- WuFoo has grown somewhat stagnant over the past couple of years. See below for form providers who are innovating at a quicker pace.
FormSite has recurring billing built-in for Paypal (using a PayPal Payments Pro account) and Authorize.net. You will need to have their $20/month Pro 1 plan as a minimum to collect payments on your forms.
Form Assembly offers Paypal for non-recurring payments as well as Authorize.Net and CyberSource as payment processors for recurring payments. You can only start accepting payments on their $39/month Pro plan or above. A major drawback of Form Assembly hosted forms for subscriptions is that you must be on the $150/month Enterprise plan if you want the subscription payment to be embedded within your forms (if you’re on the Pro plan, your customers will have to round-trip to Authorize.net or CyberSource to fill out their subscription information).
FormStack offers recurring billing through Paypal, Authorize.net and on any of their other payment processors using Chargify. They also offer Stripe integration and process more than a quarter million dollars a day through their forms. That’s a good reason why I recommend a hosted solution versus a WordPress plugin for processing payments. FormStack has lots of experience running payflow through their forms and can offer assistance should you need help. They also have a helpful “Launch Pad” app to help style your form how you like and get it up and hosted as quickly as possible:

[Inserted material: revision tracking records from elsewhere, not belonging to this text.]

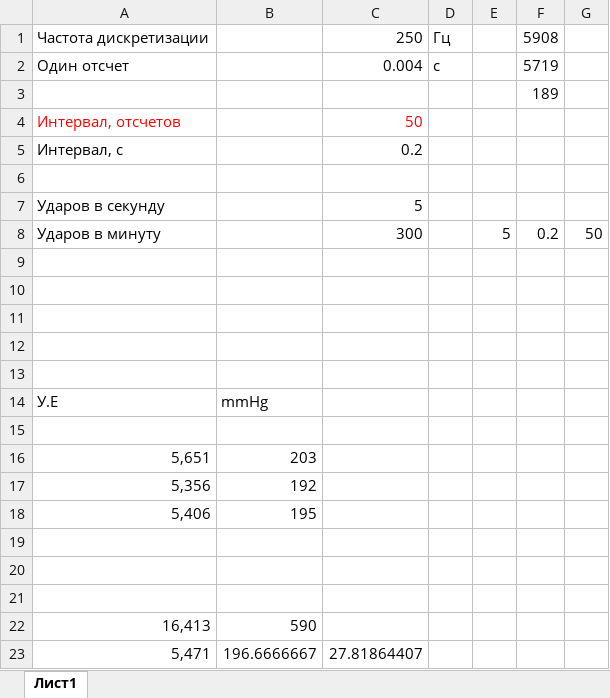
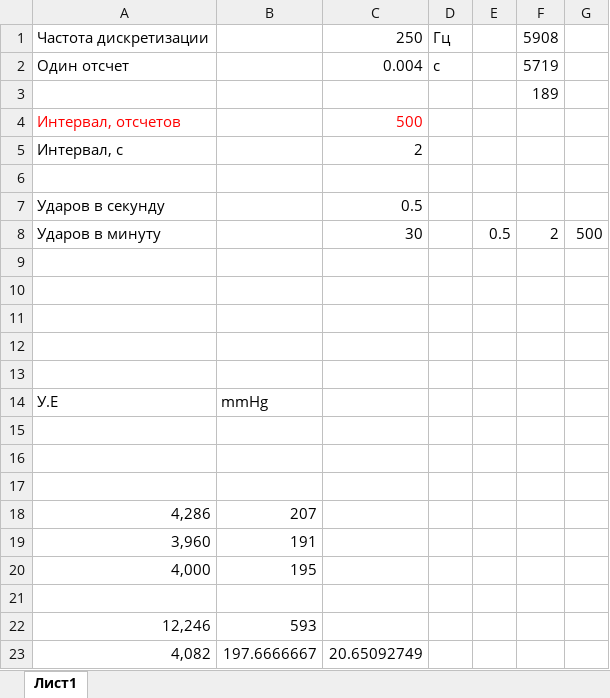
Before and after one commit to evgmolt/TonometerTest, an Excel workbook: TTestApp/ms_to_hr.xlsx, sheet Лист1, drawn as a sheet; values as stored, in another font and other column widths than the file's, no borders; removed rows and columns are numbered as before the commit, all else as after; the diff names each change by its address in the sheet, - before the commit and + after, or states it on an @@ line.

Commit message:
Change ValueToMmhG

```diff
--- a/TTestApp/ms_to_hr.xlsx (sheet Лист1)
+++ b/TTestApp/ms_to_hr.xlsx (sheet Лист1)
-C4: 50
+C4: 500
-C5: 0.2
+C5: 2
-C7: 5
+C7: 0.5
-row 8: Ударов в минуту |  | 300 |  | 5 | 0.2 | 50
+row 8: Ударов в минуту |  | 30 |  | 0.5 | 2 | 500
-row 16: 5,651 | 203
-row 17: 5,356 | 192
-row 18: 5,406 | 195
+row 18: 4,286 | 207
+row 19: 3,960 | 191
+row 20: 4,000 | 195
-row 22: 16,413 | 590
-row 23: 5,471 | 196.6666667 | 27.81864407
+row 22: 12,246 | 593
+row 23: 4,082 | 197.6666667 | 20.65092749
```
Also changed, not shown: 1 other file.
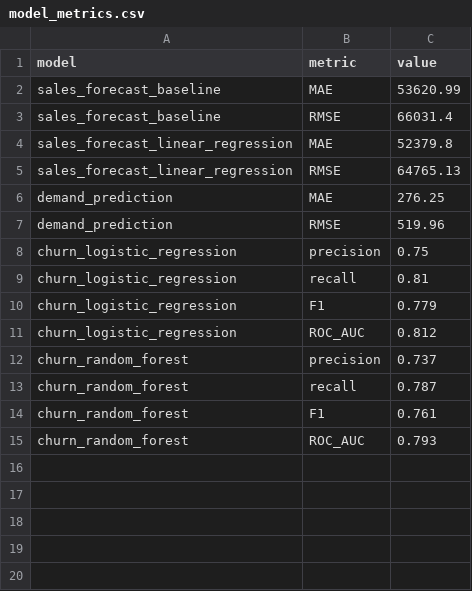
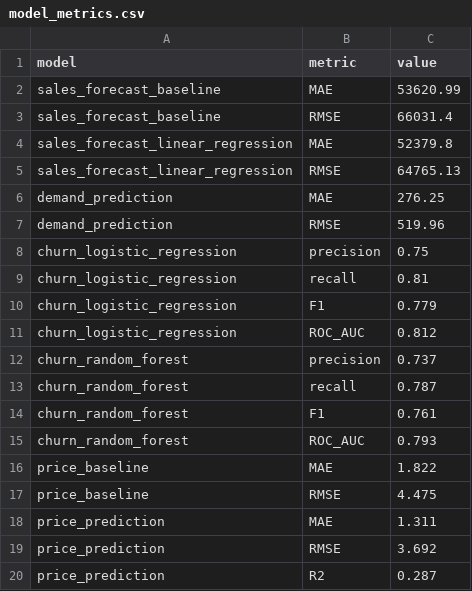
Before and after one commit to danielnrz/retail-sales-customer-intelligence, a CSV file: outputs/metrics/model_metrics.csv, drawn as a sheet.

Commit message:
model: add product price estimation

```diff
--- a/outputs/metrics/model_metrics.csv
+++ b/outputs/metrics/model_metrics.csv
@@ -15 +15,6 @@ churn_random_forest,F1,0.761
 churn_random_forest,ROC_AUC,0.793
+price_baseline,MAE,1.822
+price_baseline,RMSE,4.475
+price_prediction,MAE,1.311
+price_prediction,RMSE,3.692
+price_prediction,R2,0.287
```
Also changed, not shown: 2 other files.
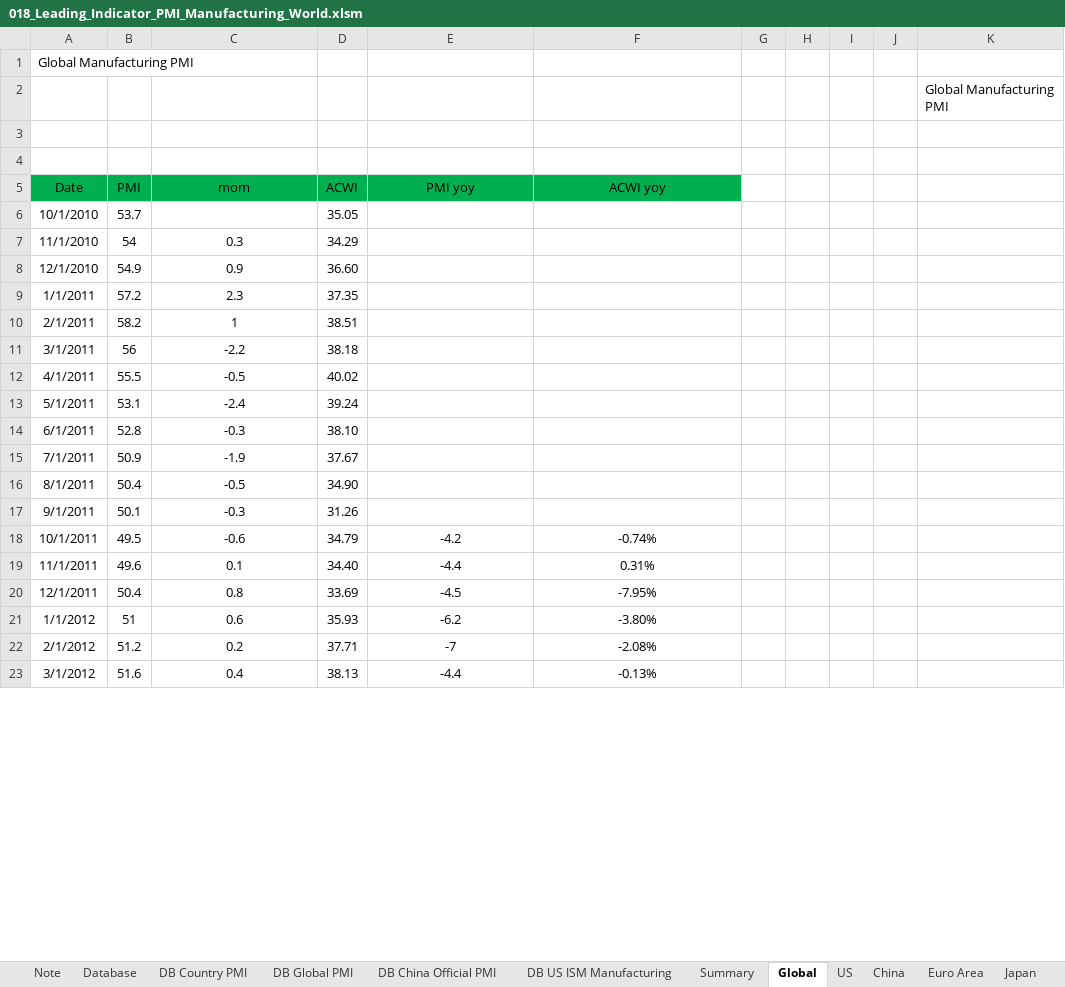
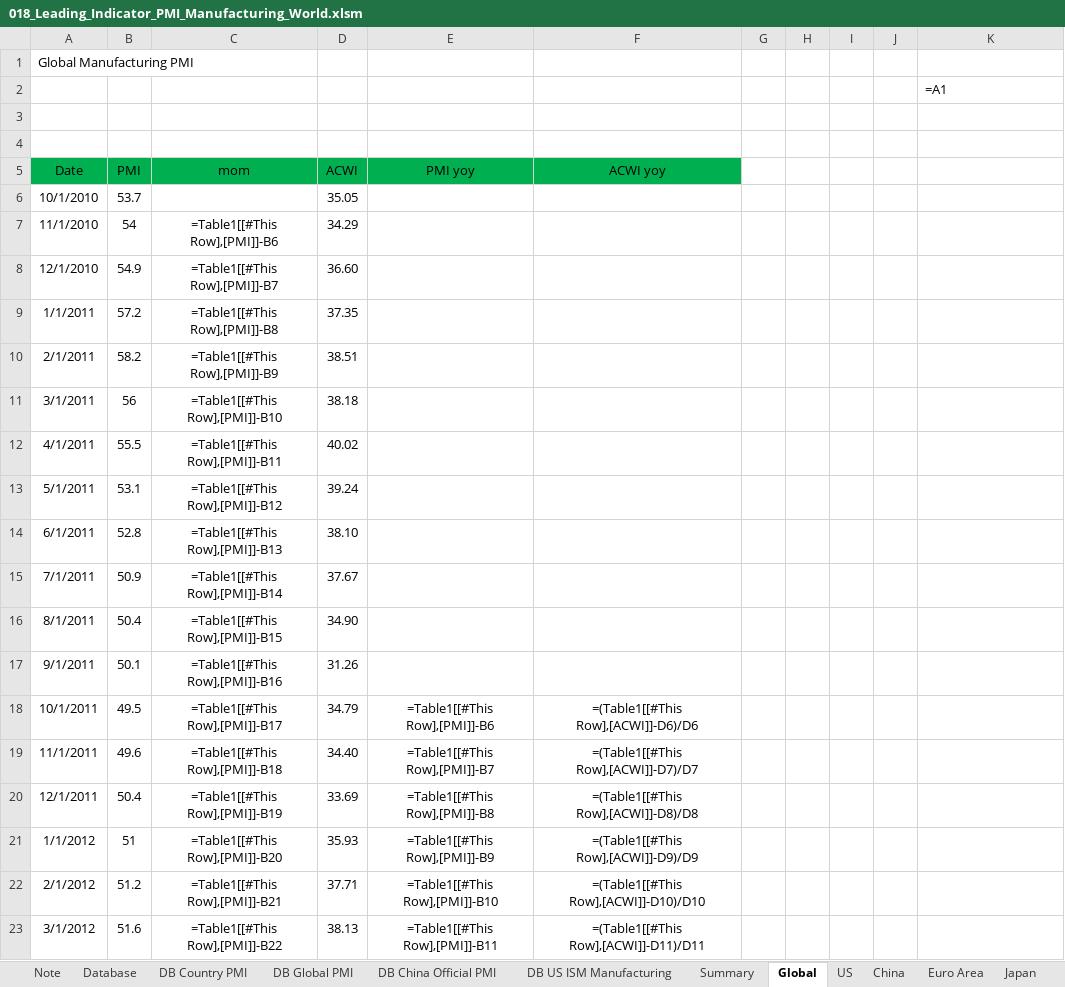
Before and after one commit to markjm5/portfoliomanagement, an Excel workbook: trading_excel_files/03_Leading_Indicators/018_Leading_Indicator_PMI_Manufacturing_World.xlsm, sheet Global, drawn as a sheet; only a part is shown; values as stored, in another font and other column widths than the file's, no borders; formulas without a stored value are shown as written; charts and pictures and conditional formats and table styles not drawn; the diff covers the shown part only; the diff names each change by its address in the sheet, - before the commit and + after, or states it on an @@ line.

```diff
--- a/trading_excel_files/03_Leading_Indicators/018_Leading_Indicator_PMI_Manufacturing_World.xlsm (sheet Global)
+++ b/trading_excel_files/03_Leading_Indicators/018_Leading_Indicator_PMI_Manufacturing_World.xlsm (sheet Global)
-K2: Global Manufacturing PMI
+K2: =A1
-C7 (mom): 0.3
+C7 (mom): =Table1[[#This Row],[PMI]]-B6
-C8 (mom): 0.9
+C8 (mom): =Table1[[#This Row],[PMI]]-B7
-C9 (mom): 2.3
+C9 (mom): =Table1[[#This Row],[PMI]]-B8
-C10 (mom): 1
+C10 (mom): =Table1[[#This Row],[PMI]]-B9
-C11 (mom): -2.2
+C11 (mom): =Table1[[#This Row],[PMI]]-B10
-C12 (mom): -0.5
+C12 (mom): =Table1[[#This Row],[PMI]]-B11
-C13 (mom): -2.4
+C13 (mom): =Table1[[#This Row],[PMI]]-B12
-C14 (mom): -0.3
+C14 (mom): =Table1[[#This Row],[PMI]]-B13
-C15 (mom): -1.9
+C15 (mom): =Table1[[#This Row],[PMI]]-B14
-C16 (mom): -0.5
+C16 (mom): =Table1[[#This Row],[PMI]]-B15
-C17 (mom): -0.3
+C17 (mom): =Table1[[#This Row],[PMI]]-B16
-C18 (mom): -0.6
+C18 (mom): =Table1[[#This Row],[PMI]]-B17
-E18 (PMI yoy): -4.2
+E18 (PMI yoy): =Table1[[#This Row],[PMI]]-B6
-F18 (ACWI yoy): -0.74%
+F18 (ACWI yoy): =(Table1[[#This Row],[ACWI]]-D6)/D6
-C19 (mom): 0.1
+C19 (mom): =Table1[[#This Row],[PMI]]-B18
-E19 (PMI yoy): -4.4
+E19 (PMI yoy): =Table1[[#This Row],[PMI]]-B7
-F19 (ACWI yoy): 0.31%
+F19 (ACWI yoy): =(Table1[[#This Row],[ACWI]]-D7)/D7
-C20 (mom): 0.8
+C20 (mom): =Table1[[#This Row],[PMI]]-B19
-E20 (PMI yoy): -4.5
+E20 (PMI yoy): =Table1[[#This Row],[PMI]]-B8
-F20 (ACWI yoy): -7.95%
+F20 (ACWI yoy): =(Table1[[#This Row],[ACWI]]-D8)/D8
-C21 (mom): 0.6
+C21 (mom): =Table1[[#This Row],[PMI]]-B20
-E21 (PMI yoy): -6.2
+E21 (PMI yoy): =Table1[[#This Row],[PMI]]-B9
-F21 (ACWI yoy): -3.80%
+F21 (ACWI yoy): =(Table1[[#This Row],[ACWI]]-D9)/D9
-C22 (mom): 0.2
+C22 (mom): =Table1[[#This Row],[PMI]]-B21
-E22 (PMI yoy): -7
+E22 (PMI yoy): =Table1[[#This Row],[PMI]]-B10
-F22 (ACWI yoy): -2.08%
+F22 (ACWI yoy): =(Table1[[#This Row],[ACWI]]-D10)/D10
-C23 (mom): 0.4
+C23 (mom): =Table1[[#This Row],[PMI]]-B22
-E23 (PMI yoy): -4.4
+E23 (PMI yoy): =Table1[[#This Row],[PMI]]-B11
-F23 (ACWI yoy): -0.13%
+F23 (ACWI yoy): =(Table1[[#This Row],[ACWI]]-D11)/D11
```
Also changed, not shown: 351 edited cells elsewhere in this sheet, sheet Summary, sheet UK, sheet Euro Area, sheet China, sheet Denmark, sheet South Africa, 28 more sheets, hidden cells, charts or pictures, 5 other files.
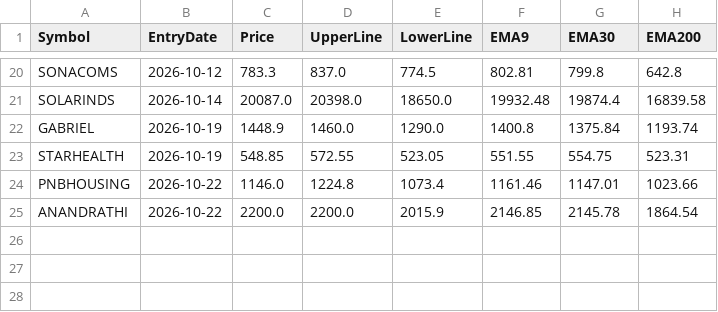
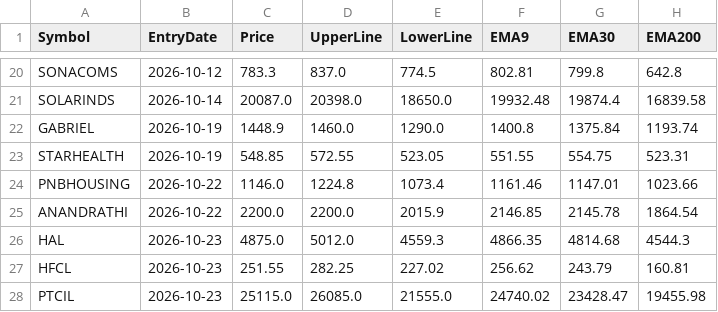
Before and after one commit to finnyrajmann/nse-dual_trend, a CSV file: data/entry_snapshot_dt.csv, drawn as a sheet; only a part is shown, gaps mark what is left out.

Commit message:
Auto-update — 2026-10-23

```diff
--- a/data/entry_snapshot_dt.csv
+++ b/data/entry_snapshot_dt.csv
@@ -25 +25,4 @@ PNBHOUSING,2026-10-22,1146.0,1224.8,1073.4,1161.46,1147.01,1023.66
 ANANDRATHI,2026-10-22,2200.0,2200.0,2015.9,2146.85,2145.78,1864.54
+HAL,2026-10-23,4875.0,5012.0,4559.3,4866.35,4814.68,4544.3
+HFCL,2026-10-23,251.55,282.25,227.02,256.62,243.79,160.81
+PTCIL,2026-10-23,25115.0,26085.0,21555.0,24740.02,23428.47,19455.98
```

http://www.formstack.com/tools edit: LaunchPad was discontinued in September, 2013
Prices start at
$14 $29/month. The $14/month plan doesn’t include payment processing.
There’s no welcome page when you visit JotForm. It dumps you right into a form builder (that looks a little antiquated) and if that’s not geeky enough for you, then check out http://www.jotform.com/labs for some other cool stuff you can do with your forms. JotForm is known for their strong integration with DropBox, and recurring billing is an option across many of their payment processors (including Clickbank and Stripe):
You can accept payments starting at their $10/month plan.
Final Recommendations for Hosted Website Forms
At the $10/month range, JotForm is the best online form builder for accepting payments from your visitors given its price. In the $30/month range, the Platinum plan from 123ContactForm really gives you lots for the price.
- I know many people might favor WuFoo because of how prominent their service is, but I don’t like how you have to go up to the $30 level to accept payments on their forms. They do have Stripe as well as Braintree, two of the newer payment processors, but they will require Chargify if you want to do recurring billing on them.
- FormStack is also expensive, charging $29/month for plans that can accept payments. It’s a very similar setup to WuFoo regarding recurring payments: beyond Paypal (and Authorize.net), it will require a $65/month or higher Chargify account.
- JotForm is a very flexible hosted website form generator and it gives you all its features at the $10 a month price point. These features include multiple payment gateways, no Chargify requirement for getting subscription billing on your forms, and the lab features are truly cutting edge. I don’t like Jotform’s interface as I find it clunky and not very welcoming, but your opinion might differ.
- 123ContactForm gives you an amazing array of features on its $30 Platinum plan: recurring billing across payment processors, ability to put multiple payment processors on the same form, and great conditional logic features that also integrate nicely with Google Analytics to track your user’s actions.